──────── Material to process ────────

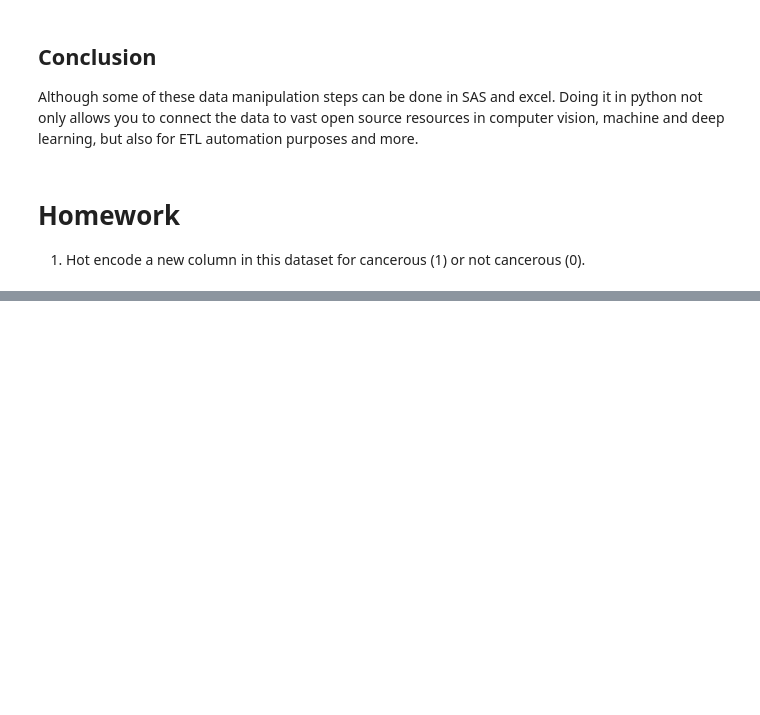
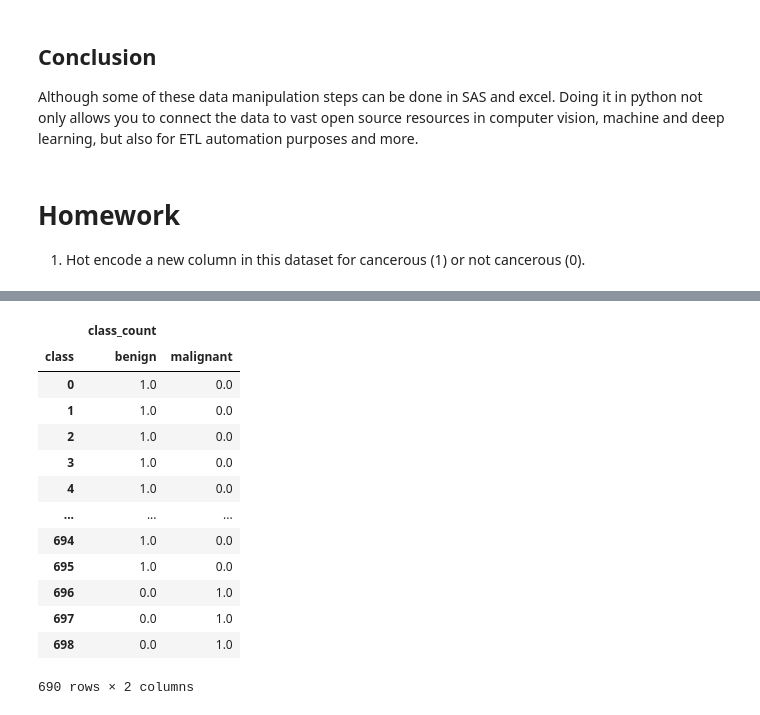
Before and after one commit to Kriskayak/Data, a Jupyter notebook: 2_DataWrangling/PandasTutorial/Jennifer_PandasIntro.ipynb, the cells around one changed output, grey strips where cells are left out. Saved outputs shown, nothing was run; the diff lists cells and outputs as text; code cells hidden in the pictures; blank space fills up the shorter version.

```diff
--- a/2_DataWrangling/PandasTutorial/Jennifer_PandasIntro.ipynb
+++ b/2_DataWrangling/PandasTutorial/Jennifer_PandasIntro.ipynb
@@ -295,0 +476,22 @@ Although some of these data manipulation steps can be done in SAS and excel. Doi
+# %%
+malignancy_one_hot_encoded = pd.pivot_table( categorical_df,
+                                  index = categorical_df.index,
+                                  columns = ['class'],
+                                   values = ['class_count'] )
+malignancy_one_hot_encoded = malignancy_one_hot_encoded.fillna(0)
+malignancy_one_hot_encoded
+# %% [output]
+|  | class_count |  |
+| class | benign | malignant |
+| 0 | 1.0 | 0.0 |
+| 1 | 1.0 | 0.0 |
+| 2 | 1.0 | 0.0 |
+| 3 | 1.0 | 0.0 |
+| 4 | 1.0 | 0.0 |
+| ... | ... | ... |
+| 694 | 1.0 | 0.0 |
+| 695 | 1.0 | 0.0 |
+| 696 | 0.0 | 1.0 |
+| 697 | 0.0 | 1.0 |
+| 698 | 0.0 | 1.0 |
+690 rows × 2 columns
```
Also changed, not shown: parts of 16 cells of this notebook.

────────

__Exercise objective__
All lines above in which the word "notebook" occurs should be identified and copied.

__Expected answer__
Before and after one commit to Kriskayak/Data, a Jupyter notebook: 2_DataWrangling/PandasTutorial/Jennifer_PandasIntro.ipynb, the cells around one changed output, grey strips where cells are left out. Saved outputs shown, nothing was run; the diff lists cells and outputs as text; code cells hidden in the pictures; blank space fills up the shorter version.
Also changed, not shown: parts of 16 cells of this notebook.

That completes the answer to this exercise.